## RECORDS SUPPLIED
========================================
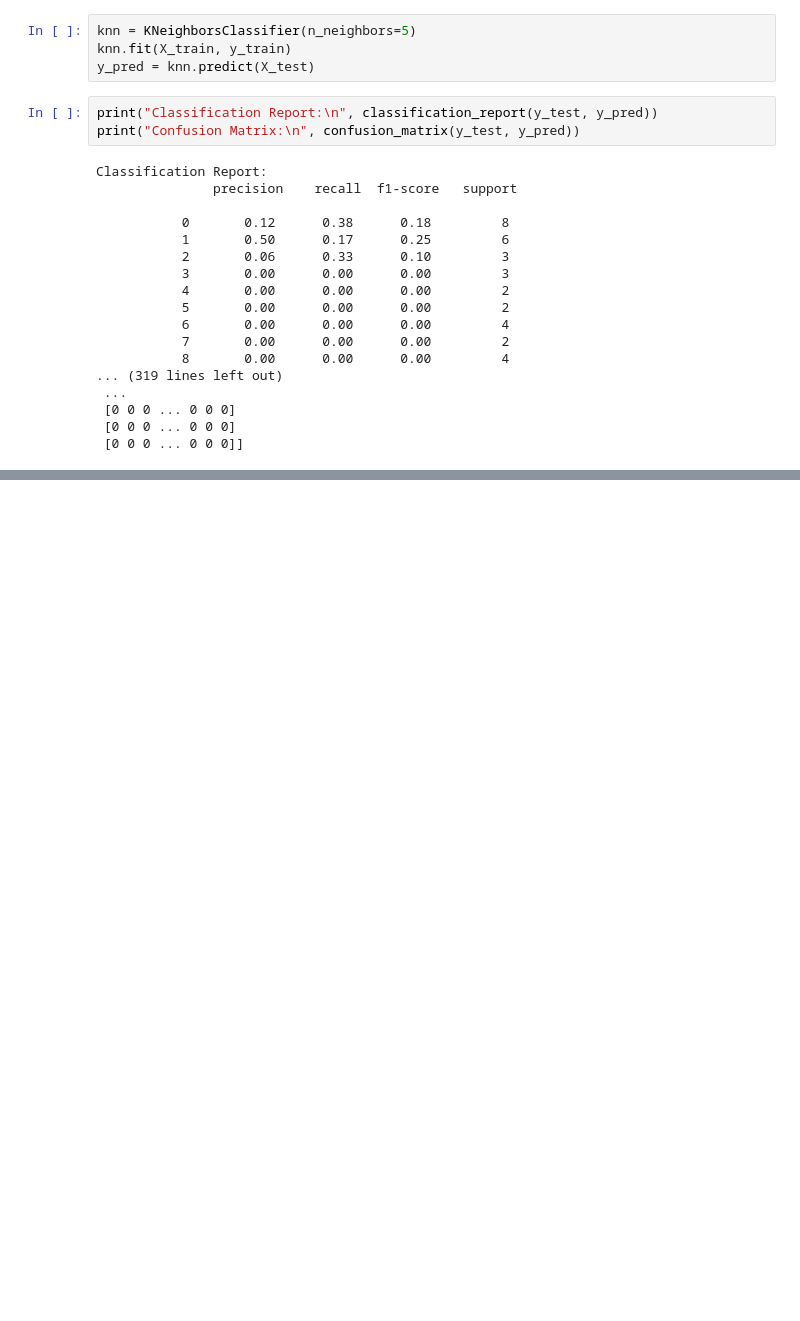
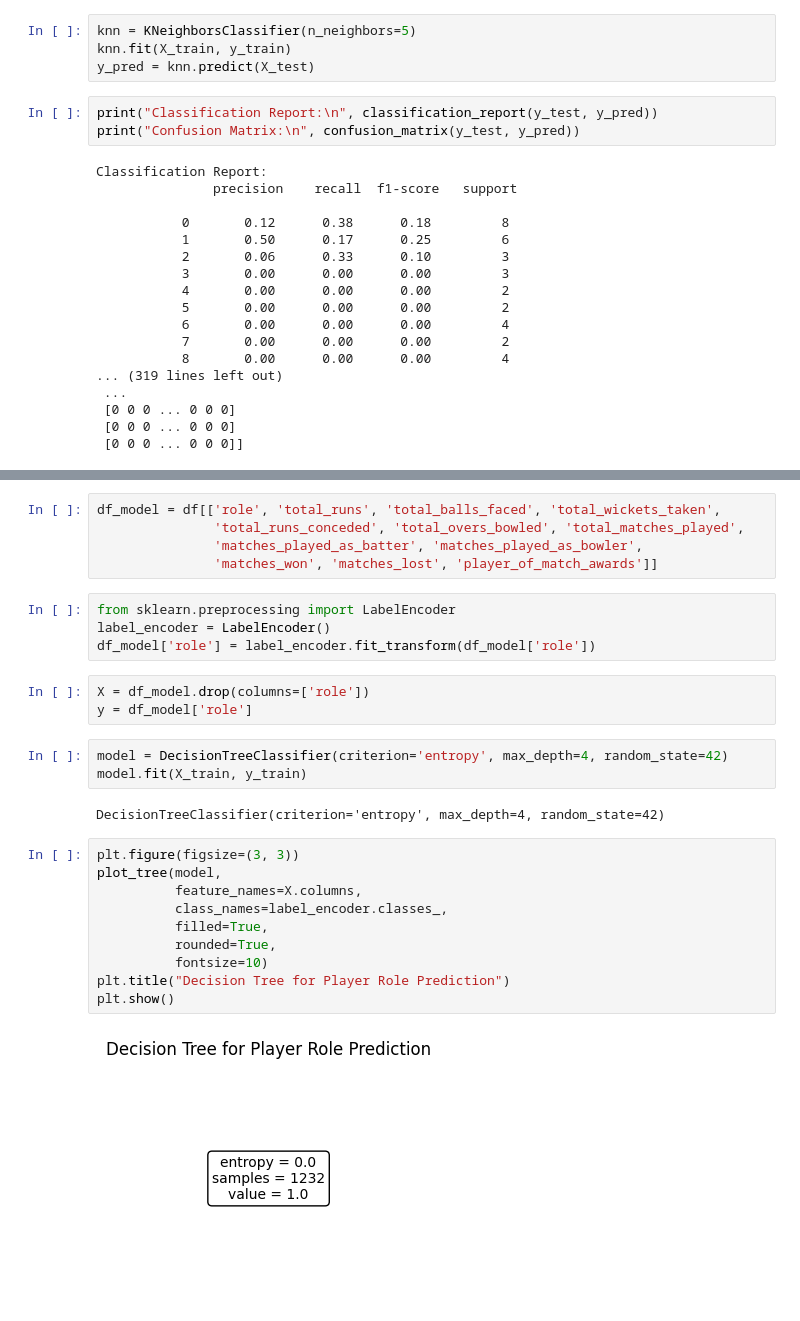
Before and after one commit to Lokitha-S/project, a Jupyter notebook: ODI.ipynb, the cells around one changed output, grey strips where cells are left out. Saved outputs shown, nothing was run; the diff lists cells and outputs as text; blank space fills up the shorter version.

```diff
--- a/ODI.ipynb
+++ b/ODI.ipynb
@@ -390,0 +448,29 @@ NameError: name 'X_scaled' is not defined
+# %%
+df_model = df[['role', 'total_runs', 'total_balls_faced', 'total_wickets_taken',
+               'total_runs_conceded', 'total_overs_bowled', 'total_matches_played',
+               'matches_played_as_batter', 'matches_played_as_bowler',
+               'matches_won', 'matches_lost', 'player_of_match_awards']]
+# %%
+from sklearn.preprocessing import LabelEncoder
+label_encoder = LabelEncoder()
+df_model['role'] = label_encoder.fit_transform(df_model['role'])
+# %%
+X = df_model.drop(columns=['role'])
+y = df_model['role']
+# %%
+model = DecisionTreeClassifier(criterion='entropy', max_depth=4, random_state=42)
+model.fit(X_train, y_train)
+# %% [output]
+DecisionTreeClassifier(criterion='entropy', max_depth=4, random_state=42)
+# %%
+plt.figure(figsize=(3, 3))
+plot_tree(model,
+          feature_names=X.columns,
+          class_names=label_encoder.classes_,
+          filled=True,
+          rounded=True,
+          fontsize=10)
+plt.title("Decision Tree for Player Role Prediction")
+plt.show()
+# %% [output]
+[figure, added]
```
Also changed, not shown: parts of 20 cells of this notebook.
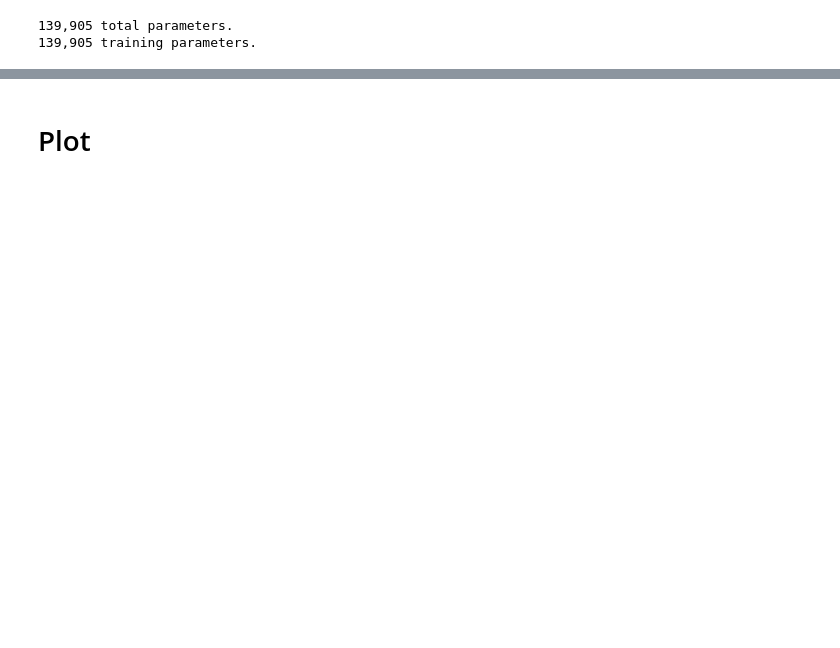
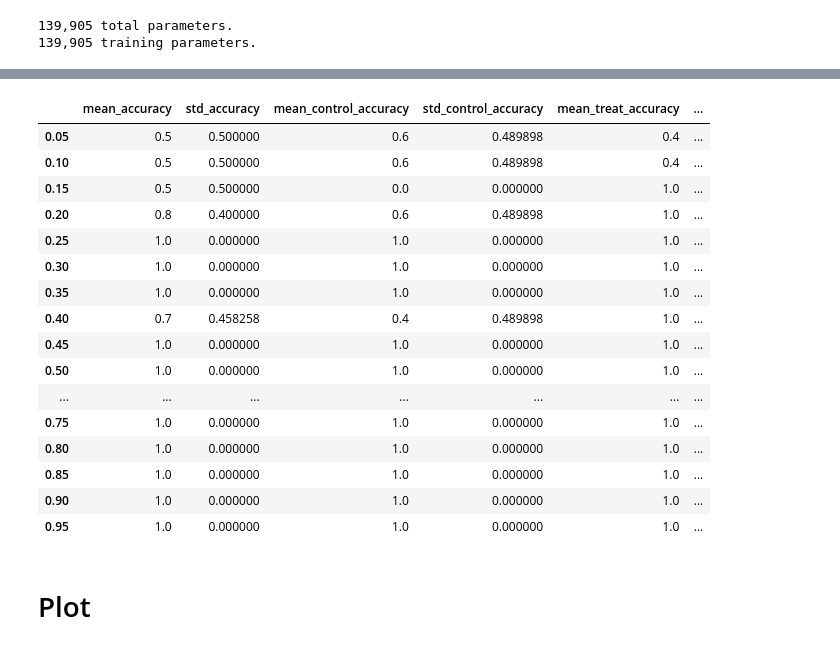
Before and after one commit to RenlyH/AttentionSet-cell-painting, a Jupyter notebook: bag_profile_debugger.ipynb, the cells around one changed output, grey strips where cells are left out. Saved outputs shown, nothing was run; the diff lists cells and outputs as text; code cells hidden in the pictures; blank space fills up the shorter version.

```diff
--- a/bag_profile_debugger.ipynb
+++ b/bag_profile_debugger.ipynb
@@ -100,5 +108,27 @@ acc_control, acc_treat, pred_score_control, pred_score_treat = test(sf_deepset,
             mean_treat_accuracy, std_treat_accuracy,
             mean_pred_score_control, std_pred_score_control,
             mean_pred_score_treatment, std_pred_score_treatment) = sf_results
+# %%
+table = pd.read_csv(path + "deepset_sum0.5_bags60*8_bagsize100_feature481.csv", index_col=0)
+table = table.sort_index()
+table
+# %% [output]
+|  | mean_accuracy | std_accuracy | mean_control_accuracy | std_control_accuracy | mean_treat_accuracy | ... |
+| 0.05 | 0.5 | 0.500000 | 0.6 | 0.489898 | 0.4 | ... |
+| 0.10 | 0.5 | 0.500000 | 0.6 | 0.489898 | 0.4 | ... |
+| 0.15 | 0.5 | 0.500000 | 0.0 | 0.000000 | 1.0 | ... |
+| 0.20 | 0.8 | 0.400000 | 0.6 | 0.489898 | 1.0 | ... |
+| 0.25 | 1.0 | 0.000000 | 1.0 | 0.000000 | 1.0 | ... |
+| 0.30 | 1.0 | 0.000000 | 1.0 | 0.000000 | 1.0 | ... |
+| 0.35 | 1.0 | 0.000000 | 1.0 | 0.000000 | 1.0 | ... |
+| 0.40 | 0.7 | 0.458258 | 0.4 | 0.489898 | 1.0 | ... |
+| 0.45 | 1.0 | 0.000000 | 1.0 | 0.000000 | 1.0 | ... |
+| 0.50 | 1.0 | 0.000000 | 1.0 | 0.000000 | 1.0 | ... |
+| ... | ... | ... | ... | ... | ... | ... |
+| 0.75 | 1.0 | 0.000000 | 1.0 | 0.000000 | 1.0 | ... |
+| 0.80 | 1.0 | 0.000000 | 1.0 | 0.000000 | 1.0 | ... |
+| 0.85 | 1.0 | 0.000000 | 1.0 | 0.000000 | 1.0 | ... |
+| 0.90 | 1.0 | 0.000000 | 1.0 | 0.000000 | 1.0 | ... |
+| 0.95 | 1.0 | 0.000000 | 1.0 | 0.000000 | 1.0 | ... |
 # %% [markdown]
 # Plot
```
Also changed, not shown: parts of 21 cells of this notebook, 6 other files.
========================================
## WORK ITEM
Without the pictures, write out the entire listing exactly.

## WRITTEN ANSWER
Before and after one commit to Lokitha-S/project, a Jupyter notebook: ODI.ipynb, the cells around one changed output, grey strips where cells are left out. Saved outputs shown, nothing was run; the diff lists cells and outputs as text; blank space fills up the shorter version.

```diff
--- a/ODI.ipynb
+++ b/ODI.ipynb
@@ -390,0 +448,29 @@ NameError: name 'X_scaled' is not defined
+# %%
+df_model = df[['role', 'total_runs', 'total_balls_faced', 'total_wickets_taken',
+               'total_runs_conceded', 'total_overs_bowled', 'total_matches_played',
+               'matches_played_as_batter', 'matches_played_as_bowler',
+               'matches_won', 'matches_lost', 'player_of_match_awards']]
+# %%
+from sklearn.preprocessing import LabelEncoder
+label_encoder = LabelEncoder()
+df_model['role'] = label_encoder.fit_transform(df_model['role'])
+# %%
+X = df_model.drop(columns=['role'])
+y = df_model['role']
+# %%
+model = DecisionTreeClassifier(criterion='entropy', max_depth=4, random_state=42)
+model.fit(X_train, y_train)
+# %% [output]
+DecisionTreeClassifier(criterion='entropy', max_depth=4, random_state=42)
+# %%
+plt.figure(figsize=(3, 3))
+plot_tree(model,
+          feature_names=X.columns,
+          class_names=label_encoder.classes_,
+          filled=True,
+          rounded=True,
+          fontsize=10)
+plt.title("Decision Tree for Player Role Prediction")
+plt.show()
+# %% [output]
+[figure, added]
```
Also changed, not shown: parts of 20 cells of this notebook.
Before and after one commit to RenlyH/AttentionSet-cell-painting, a Jupyter notebook: bag_profile_debugger.ipynb, the cells around one changed output, grey strips where cells are left out. Saved outputs shown, nothing was run; the diff lists cells and outputs as text; code cells hidden in the pictures; blank space fills up the shorter version.

```diff
--- a/bag_profile_debugger.ipynb
+++ b/bag_profile_debugger.ipynb
@@ -100,5 +108,27 @@ acc_control, acc_treat, pred_score_control, pred_score_treat = test(sf_deepset,
             mean_treat_accuracy, std_treat_accuracy,
             mean_pred_score_control, std_pred_score_control,
             mean_pred_score_treatment, std_pred_score_treatment) = sf_results
+# %%
+table = pd.read_csv(path + "deepset_sum0.5_bags60*8_bagsize100_feature481.csv", index_col=0)
+table = table.sort_index()
+table
+# %% [output]
+|  | mean_accuracy | std_accuracy | mean_control_accuracy | std_control_accuracy | mean_treat_accuracy | ... |
+| 0.05 | 0.5 | 0.500000 | 0.6 | 0.489898 | 0.4 | ... |
+| 0.10 | 0.5 | 0.500000 | 0.6 | 0.489898 | 0.4 | ... |
+| 0.15 | 0.5 | 0.500000 | 0.0 | 0.000000 | 1.0 | ... |
+| 0.20 | 0.8 | 0.400000 | 0.6 | 0.489898 | 1.0 | ... |
+| 0.25 | 1.0 | 0.000000 | 1.0 | 0.000000 | 1.0 | ... |
+| 0.30 | 1.0 | 0.000000 | 1.0 | 0.000000 | 1.0 | ... |
+| 0.35 | 1.0 | 0.000000 | 1.0 | 0.000000 | 1.0 | ... |
+| 0.40 | 0.7 | 0.458258 | 0.4 | 0.489898 | 1.0 | ... |
+| 0.45 | 1.0 | 0.000000 | 1.0 | 0.000000 | 1.0 | ... |
+| 0.50 | 1.0 | 0.000000 | 1.0 | 0.000000 | 1.0 | ... |
+| ... | ... | ... | ... | ... | ... | ... |
+| 0.75 | 1.0 | 0.000000 | 1.0 | 0.000000 | 1.0 | ... |
+| 0.80 | 1.0 | 0.000000 | 1.0 | 0.000000 | 1.0 | ... |
+| 0.85 | 1.0 | 0.000000 | 1.0 | 0.000000 | 1.0 | ... |
+| 0.90 | 1.0 | 0.000000 | 1.0 | 0.000000 | 1.0 | ... |
+| 0.95 | 1.0 | 0.000000 | 1.0 | 0.000000 | 1.0 | ... |
 # %% [markdown]
 # Plot
```
Also changed, not shown: parts of 21 cells of this notebook, 6 other files.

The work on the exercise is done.